◆ WHAT THE TASK ASKS ◆
Every line below that has "Typography" in it should be copied.

☆ ☆ ☆ ☆ ☆ ☆ ☆

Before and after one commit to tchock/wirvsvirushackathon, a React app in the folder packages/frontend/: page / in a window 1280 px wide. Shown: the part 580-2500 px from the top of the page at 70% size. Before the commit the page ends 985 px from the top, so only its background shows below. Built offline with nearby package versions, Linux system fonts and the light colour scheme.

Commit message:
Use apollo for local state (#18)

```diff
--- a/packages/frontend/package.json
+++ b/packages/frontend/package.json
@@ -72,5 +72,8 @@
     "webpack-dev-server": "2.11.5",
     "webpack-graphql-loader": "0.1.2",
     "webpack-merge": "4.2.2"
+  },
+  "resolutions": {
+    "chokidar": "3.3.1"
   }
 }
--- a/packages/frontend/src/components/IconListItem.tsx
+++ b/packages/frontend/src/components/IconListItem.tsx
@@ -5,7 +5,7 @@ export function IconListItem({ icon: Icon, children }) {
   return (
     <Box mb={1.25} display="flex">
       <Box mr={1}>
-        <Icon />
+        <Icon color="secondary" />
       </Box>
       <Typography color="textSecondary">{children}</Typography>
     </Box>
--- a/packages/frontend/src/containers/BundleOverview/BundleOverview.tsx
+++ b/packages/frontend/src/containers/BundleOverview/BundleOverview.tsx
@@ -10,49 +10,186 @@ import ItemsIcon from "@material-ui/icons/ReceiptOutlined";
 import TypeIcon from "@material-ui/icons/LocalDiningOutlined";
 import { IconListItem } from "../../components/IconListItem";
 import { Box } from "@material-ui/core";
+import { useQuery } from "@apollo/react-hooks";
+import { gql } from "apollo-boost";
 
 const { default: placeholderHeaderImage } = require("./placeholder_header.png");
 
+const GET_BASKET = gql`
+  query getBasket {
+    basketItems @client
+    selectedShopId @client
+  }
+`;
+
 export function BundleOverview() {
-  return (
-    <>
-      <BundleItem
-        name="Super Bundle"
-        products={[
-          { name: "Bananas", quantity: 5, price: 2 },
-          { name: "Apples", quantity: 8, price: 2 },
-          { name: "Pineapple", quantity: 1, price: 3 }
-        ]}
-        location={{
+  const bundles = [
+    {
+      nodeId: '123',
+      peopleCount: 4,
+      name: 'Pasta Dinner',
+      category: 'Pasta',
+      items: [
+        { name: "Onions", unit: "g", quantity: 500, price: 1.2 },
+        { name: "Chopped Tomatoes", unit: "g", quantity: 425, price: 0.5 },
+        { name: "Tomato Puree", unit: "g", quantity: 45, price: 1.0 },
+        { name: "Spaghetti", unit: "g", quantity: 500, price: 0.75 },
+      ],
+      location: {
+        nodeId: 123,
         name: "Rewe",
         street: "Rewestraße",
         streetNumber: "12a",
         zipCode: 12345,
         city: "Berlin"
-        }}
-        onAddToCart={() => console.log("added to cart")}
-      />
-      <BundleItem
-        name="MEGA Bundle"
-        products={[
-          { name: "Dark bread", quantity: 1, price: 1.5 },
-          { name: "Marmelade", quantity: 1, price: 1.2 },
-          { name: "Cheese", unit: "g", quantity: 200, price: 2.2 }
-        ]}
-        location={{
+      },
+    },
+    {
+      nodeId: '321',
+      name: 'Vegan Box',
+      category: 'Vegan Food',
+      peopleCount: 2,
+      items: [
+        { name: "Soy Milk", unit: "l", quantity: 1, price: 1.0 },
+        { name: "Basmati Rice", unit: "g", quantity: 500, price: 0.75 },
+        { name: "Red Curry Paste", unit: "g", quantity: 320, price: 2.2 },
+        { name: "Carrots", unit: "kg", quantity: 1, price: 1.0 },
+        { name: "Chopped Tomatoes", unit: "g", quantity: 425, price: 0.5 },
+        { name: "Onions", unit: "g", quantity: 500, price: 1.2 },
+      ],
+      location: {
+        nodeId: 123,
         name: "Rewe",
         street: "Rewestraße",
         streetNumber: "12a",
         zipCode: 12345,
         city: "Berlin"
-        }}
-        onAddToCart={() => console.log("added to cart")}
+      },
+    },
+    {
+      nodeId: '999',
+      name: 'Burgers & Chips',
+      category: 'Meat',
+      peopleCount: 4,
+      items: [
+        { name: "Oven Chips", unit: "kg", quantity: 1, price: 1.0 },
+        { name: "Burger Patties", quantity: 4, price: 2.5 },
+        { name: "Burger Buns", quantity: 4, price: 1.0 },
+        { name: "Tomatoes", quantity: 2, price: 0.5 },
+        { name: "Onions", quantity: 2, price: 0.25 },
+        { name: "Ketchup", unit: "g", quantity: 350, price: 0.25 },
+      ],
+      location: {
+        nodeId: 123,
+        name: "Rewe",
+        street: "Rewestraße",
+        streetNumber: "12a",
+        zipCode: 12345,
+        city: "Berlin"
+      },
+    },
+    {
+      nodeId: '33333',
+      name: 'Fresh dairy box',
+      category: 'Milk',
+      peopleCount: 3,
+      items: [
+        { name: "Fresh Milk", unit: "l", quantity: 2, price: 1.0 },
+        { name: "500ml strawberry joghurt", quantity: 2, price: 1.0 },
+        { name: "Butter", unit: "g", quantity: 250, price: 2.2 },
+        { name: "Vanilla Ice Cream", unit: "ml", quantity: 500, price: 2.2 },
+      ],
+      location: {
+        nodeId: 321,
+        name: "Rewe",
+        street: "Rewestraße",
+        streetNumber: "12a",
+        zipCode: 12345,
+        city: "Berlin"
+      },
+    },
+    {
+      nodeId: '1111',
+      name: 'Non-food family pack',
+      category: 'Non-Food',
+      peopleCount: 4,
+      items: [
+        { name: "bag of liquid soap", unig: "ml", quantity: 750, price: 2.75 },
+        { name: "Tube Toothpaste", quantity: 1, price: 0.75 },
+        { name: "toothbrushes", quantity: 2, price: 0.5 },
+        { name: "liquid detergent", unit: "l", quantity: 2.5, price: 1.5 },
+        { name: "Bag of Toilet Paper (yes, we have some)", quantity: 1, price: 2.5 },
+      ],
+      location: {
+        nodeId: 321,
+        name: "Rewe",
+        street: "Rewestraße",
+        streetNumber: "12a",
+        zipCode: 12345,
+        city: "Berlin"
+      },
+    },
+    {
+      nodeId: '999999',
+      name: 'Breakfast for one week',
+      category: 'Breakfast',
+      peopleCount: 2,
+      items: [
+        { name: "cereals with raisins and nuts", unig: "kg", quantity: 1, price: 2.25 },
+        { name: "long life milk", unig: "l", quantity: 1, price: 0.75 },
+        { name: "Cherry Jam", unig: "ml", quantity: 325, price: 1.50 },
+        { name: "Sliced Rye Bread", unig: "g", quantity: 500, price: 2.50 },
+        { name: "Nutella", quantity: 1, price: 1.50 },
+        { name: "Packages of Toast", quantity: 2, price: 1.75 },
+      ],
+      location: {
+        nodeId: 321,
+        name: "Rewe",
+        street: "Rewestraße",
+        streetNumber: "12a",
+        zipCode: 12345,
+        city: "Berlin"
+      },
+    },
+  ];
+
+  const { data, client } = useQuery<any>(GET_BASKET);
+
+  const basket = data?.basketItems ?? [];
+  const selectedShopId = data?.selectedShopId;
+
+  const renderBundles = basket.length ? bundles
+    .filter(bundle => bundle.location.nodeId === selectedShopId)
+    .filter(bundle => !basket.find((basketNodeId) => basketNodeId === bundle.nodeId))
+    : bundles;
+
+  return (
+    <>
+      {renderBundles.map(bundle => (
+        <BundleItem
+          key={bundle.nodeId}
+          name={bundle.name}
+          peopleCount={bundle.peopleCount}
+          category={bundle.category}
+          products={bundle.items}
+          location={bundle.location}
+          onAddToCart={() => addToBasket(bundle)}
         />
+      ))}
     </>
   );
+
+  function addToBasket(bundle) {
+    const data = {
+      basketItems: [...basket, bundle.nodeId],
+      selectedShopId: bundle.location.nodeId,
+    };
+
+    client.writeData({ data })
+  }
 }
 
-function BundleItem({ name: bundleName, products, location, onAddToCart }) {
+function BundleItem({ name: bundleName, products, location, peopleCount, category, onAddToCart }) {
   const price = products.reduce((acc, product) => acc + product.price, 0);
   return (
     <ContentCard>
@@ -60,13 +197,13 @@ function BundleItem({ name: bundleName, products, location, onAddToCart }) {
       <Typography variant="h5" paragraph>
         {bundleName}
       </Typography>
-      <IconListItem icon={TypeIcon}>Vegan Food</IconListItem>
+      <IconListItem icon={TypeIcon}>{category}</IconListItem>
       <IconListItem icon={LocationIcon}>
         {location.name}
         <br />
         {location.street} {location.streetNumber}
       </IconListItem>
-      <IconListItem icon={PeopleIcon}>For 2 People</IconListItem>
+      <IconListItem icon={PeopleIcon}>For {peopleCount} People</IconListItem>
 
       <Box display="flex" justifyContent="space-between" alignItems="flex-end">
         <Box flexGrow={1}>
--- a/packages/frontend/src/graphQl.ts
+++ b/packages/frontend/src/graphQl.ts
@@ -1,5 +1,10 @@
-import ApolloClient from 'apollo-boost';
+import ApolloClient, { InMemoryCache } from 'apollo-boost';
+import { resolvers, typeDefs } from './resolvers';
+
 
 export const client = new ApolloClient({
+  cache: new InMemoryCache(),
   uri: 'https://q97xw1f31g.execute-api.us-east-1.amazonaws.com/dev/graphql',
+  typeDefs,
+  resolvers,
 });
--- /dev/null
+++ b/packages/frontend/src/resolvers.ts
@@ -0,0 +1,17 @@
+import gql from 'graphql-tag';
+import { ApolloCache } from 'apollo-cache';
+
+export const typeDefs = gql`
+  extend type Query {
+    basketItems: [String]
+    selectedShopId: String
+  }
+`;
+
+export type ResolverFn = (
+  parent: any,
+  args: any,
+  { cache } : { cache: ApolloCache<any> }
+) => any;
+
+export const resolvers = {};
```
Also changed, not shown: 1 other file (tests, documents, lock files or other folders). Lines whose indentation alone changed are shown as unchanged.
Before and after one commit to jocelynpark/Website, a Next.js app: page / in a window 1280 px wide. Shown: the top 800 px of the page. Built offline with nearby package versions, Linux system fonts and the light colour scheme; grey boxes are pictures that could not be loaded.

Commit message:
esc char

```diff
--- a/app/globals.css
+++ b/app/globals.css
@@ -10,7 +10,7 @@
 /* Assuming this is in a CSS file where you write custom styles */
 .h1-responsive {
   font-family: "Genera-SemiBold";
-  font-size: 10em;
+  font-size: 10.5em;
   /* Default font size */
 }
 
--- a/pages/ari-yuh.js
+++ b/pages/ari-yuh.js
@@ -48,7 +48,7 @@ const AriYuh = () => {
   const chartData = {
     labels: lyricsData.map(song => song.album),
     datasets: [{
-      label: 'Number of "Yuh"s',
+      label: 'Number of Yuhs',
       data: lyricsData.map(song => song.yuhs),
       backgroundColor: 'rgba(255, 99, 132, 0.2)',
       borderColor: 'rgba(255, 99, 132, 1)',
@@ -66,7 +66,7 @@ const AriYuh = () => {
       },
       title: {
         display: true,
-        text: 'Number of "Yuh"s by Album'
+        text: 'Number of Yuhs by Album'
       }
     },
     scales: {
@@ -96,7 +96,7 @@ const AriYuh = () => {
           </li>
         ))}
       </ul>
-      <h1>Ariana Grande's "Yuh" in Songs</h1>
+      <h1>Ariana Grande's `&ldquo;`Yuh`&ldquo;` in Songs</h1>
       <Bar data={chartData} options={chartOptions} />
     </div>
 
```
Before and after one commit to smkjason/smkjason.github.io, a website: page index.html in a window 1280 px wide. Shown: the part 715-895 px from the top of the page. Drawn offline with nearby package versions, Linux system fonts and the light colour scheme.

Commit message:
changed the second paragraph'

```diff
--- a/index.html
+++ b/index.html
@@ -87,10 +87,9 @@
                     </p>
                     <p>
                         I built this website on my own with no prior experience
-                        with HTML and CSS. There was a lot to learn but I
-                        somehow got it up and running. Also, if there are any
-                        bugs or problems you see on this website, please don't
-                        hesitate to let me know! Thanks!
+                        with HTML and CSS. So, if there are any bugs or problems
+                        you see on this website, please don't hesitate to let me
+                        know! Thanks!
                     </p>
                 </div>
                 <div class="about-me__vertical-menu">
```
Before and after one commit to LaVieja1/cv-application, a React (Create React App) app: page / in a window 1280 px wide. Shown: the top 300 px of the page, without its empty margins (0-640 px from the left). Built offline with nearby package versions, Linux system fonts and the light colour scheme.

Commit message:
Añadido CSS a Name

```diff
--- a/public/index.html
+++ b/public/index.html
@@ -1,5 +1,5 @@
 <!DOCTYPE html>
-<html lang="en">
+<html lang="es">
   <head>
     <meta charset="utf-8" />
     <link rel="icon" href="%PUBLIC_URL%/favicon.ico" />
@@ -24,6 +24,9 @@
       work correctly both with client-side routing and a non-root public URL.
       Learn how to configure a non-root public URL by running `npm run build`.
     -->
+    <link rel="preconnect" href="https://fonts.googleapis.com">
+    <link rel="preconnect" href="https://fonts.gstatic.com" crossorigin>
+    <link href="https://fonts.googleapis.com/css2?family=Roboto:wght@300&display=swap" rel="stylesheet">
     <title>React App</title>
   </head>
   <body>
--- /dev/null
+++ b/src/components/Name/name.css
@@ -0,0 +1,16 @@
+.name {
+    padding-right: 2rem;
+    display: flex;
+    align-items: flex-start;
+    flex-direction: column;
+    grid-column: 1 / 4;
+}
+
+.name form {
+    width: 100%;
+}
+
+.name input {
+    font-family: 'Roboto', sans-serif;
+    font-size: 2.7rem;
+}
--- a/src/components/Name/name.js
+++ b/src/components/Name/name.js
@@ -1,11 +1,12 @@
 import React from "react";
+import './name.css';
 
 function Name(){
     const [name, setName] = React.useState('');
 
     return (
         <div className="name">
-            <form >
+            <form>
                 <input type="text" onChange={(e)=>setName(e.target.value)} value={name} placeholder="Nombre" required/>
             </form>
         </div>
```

☆ ☆ ☆ ☆ ☆ ☆ ☆

◆ THE COMPLETED TASK ◆
       <Typography color="textSecondary">{children}</Typography>
       <Typography variant="h5" paragraph>
       </Typography>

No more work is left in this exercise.